will have eight weeks to comment on the Draft Rabbit Control Plan 2020-24,
which outlines how the City will control rabbits on City-managed land and
support the community to reduce impacts elsewhere.
are an introduced species and are Australia’s most serious herbivore vertebrate
pest. They degrade precious ecosystems by selectively grazing, promoting the
spread of invasive weeds and aggressively competing with livestock for pasture.
Many native plants and animals are negatively affected by competition and land
degradation by rabbits.
draft plan details how the City will prioritise areas for control and deliver
an integrated rabbit control program across the municipality. It also outlines
how the City will partner with Landcare groups and the community to effectively
manage rabbits on private land.
of the proposed actions over the next five years include:
- Map warrens on priority sites
and carry out extensive works;
- Trial new and innovative
- Explore new monitoring
technologies, such as remote sensing cameras and drones;
- Partner with Landcare
groups to develop programs to help landowners with rabbit control; and
- Restore affected sites with
activities like intensive weed control to encourage natural regeneration.
plan has been shaped by expert advice, community input, the City’s
responsibilities as a land manager and industry best-practice information.
City received 580 specific comments from the community from workshops, surveys
and focus groups. Sixty-three per cent of respondents felt that rabbit numbers
have increased in their local area over the past three years.
City’s Rural and Peri Urban Advisory Committee has already endorsed the draft
community is invited to comment on this draft between 1 July 2020 and 25 August
Councillor Stephanie Asher - Mayor
Pest control is
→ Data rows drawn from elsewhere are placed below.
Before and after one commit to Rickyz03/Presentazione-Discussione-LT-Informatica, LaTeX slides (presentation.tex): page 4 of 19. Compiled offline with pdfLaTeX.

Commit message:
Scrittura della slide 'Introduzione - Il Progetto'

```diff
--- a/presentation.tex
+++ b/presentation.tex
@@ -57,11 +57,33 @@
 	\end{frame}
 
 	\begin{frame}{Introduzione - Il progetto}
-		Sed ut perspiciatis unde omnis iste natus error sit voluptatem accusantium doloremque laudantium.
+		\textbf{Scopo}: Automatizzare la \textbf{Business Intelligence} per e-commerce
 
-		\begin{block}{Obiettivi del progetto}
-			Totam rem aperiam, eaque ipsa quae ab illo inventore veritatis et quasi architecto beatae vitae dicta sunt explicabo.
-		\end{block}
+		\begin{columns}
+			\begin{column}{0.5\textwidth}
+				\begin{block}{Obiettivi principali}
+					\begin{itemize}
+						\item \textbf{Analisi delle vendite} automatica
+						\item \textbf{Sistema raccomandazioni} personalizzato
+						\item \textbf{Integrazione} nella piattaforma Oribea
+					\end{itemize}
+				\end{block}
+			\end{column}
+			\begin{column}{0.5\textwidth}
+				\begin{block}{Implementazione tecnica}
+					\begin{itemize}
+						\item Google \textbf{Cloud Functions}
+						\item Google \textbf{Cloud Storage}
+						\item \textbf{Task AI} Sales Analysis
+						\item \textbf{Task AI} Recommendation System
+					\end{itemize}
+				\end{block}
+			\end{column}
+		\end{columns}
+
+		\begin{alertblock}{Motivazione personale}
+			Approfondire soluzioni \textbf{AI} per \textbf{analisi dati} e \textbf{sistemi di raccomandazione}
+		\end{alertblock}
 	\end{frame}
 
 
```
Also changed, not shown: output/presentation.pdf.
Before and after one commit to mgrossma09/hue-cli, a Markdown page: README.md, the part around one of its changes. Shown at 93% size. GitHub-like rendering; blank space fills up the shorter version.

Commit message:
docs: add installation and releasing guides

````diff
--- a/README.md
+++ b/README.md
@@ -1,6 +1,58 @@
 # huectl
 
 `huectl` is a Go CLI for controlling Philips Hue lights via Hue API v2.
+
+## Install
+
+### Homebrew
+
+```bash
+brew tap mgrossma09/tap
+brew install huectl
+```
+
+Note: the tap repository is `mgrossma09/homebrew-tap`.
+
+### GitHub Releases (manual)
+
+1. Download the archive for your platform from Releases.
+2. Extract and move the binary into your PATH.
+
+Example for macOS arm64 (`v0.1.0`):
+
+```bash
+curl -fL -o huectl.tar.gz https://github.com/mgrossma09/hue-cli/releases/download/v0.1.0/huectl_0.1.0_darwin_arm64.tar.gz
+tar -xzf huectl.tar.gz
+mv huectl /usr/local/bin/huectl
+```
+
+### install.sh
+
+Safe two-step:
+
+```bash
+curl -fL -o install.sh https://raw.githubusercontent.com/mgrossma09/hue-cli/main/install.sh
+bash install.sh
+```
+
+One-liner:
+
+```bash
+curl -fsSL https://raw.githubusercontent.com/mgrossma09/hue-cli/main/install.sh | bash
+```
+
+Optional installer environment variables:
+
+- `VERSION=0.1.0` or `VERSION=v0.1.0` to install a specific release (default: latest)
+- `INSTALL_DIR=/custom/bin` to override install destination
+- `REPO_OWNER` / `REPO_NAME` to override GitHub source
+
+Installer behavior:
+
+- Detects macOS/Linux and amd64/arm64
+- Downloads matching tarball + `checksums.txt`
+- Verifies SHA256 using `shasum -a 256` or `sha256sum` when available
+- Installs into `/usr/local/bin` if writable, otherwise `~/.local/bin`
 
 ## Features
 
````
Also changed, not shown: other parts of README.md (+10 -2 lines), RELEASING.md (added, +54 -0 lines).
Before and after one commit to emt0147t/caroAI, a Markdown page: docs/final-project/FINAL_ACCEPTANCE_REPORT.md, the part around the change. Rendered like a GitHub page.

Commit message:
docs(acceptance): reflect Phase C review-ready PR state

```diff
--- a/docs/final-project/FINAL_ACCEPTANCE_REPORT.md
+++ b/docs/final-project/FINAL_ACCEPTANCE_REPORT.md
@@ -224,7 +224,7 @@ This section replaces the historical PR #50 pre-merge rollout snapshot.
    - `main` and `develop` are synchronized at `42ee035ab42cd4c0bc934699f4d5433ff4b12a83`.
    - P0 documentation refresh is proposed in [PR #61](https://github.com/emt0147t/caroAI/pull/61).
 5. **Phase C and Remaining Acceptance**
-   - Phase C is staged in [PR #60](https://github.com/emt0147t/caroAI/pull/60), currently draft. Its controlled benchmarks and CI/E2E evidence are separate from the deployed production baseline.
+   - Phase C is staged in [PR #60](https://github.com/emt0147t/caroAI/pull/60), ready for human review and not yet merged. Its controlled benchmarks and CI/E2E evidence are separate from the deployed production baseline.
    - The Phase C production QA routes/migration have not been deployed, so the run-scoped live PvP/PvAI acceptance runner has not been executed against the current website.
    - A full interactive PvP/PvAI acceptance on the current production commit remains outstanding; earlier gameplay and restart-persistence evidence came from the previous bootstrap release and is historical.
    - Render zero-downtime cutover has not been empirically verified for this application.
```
a complex issue but there’s no doubt rabbits have caused serious damage to
habitats, vegetation and farmland throughout our region.
In the past
there’s been community interest in how the City and other landholders manage
the issue, so I encourage residents to read this report, which is as thorough
as it is interesting, and give their feedback.
Councillor Jim Mason, Chair, Rural and Coastal portfolio
Rabbits are a serious threat to Greater Geelong’s ecosystems and
sustainability. This introduced pest prefers grazing on native seedlings and
supports the spread of weeds. They degrade the environment and farmland, cause
the erosion of waterways and undermine embankments.
Addressing damage caused by rabbits and preventing further harm to
habitats and land is a vital part in protecting our region’s unique
environment. The situation requires all stakeholders to participate to ensure
We have heard the community’s call to increase our rabbit control
activities and this comprehensive plan adopts industry best practice to address
this complex issue. This important strategy goes out for eight weeks of final
community consultation before adoption by council.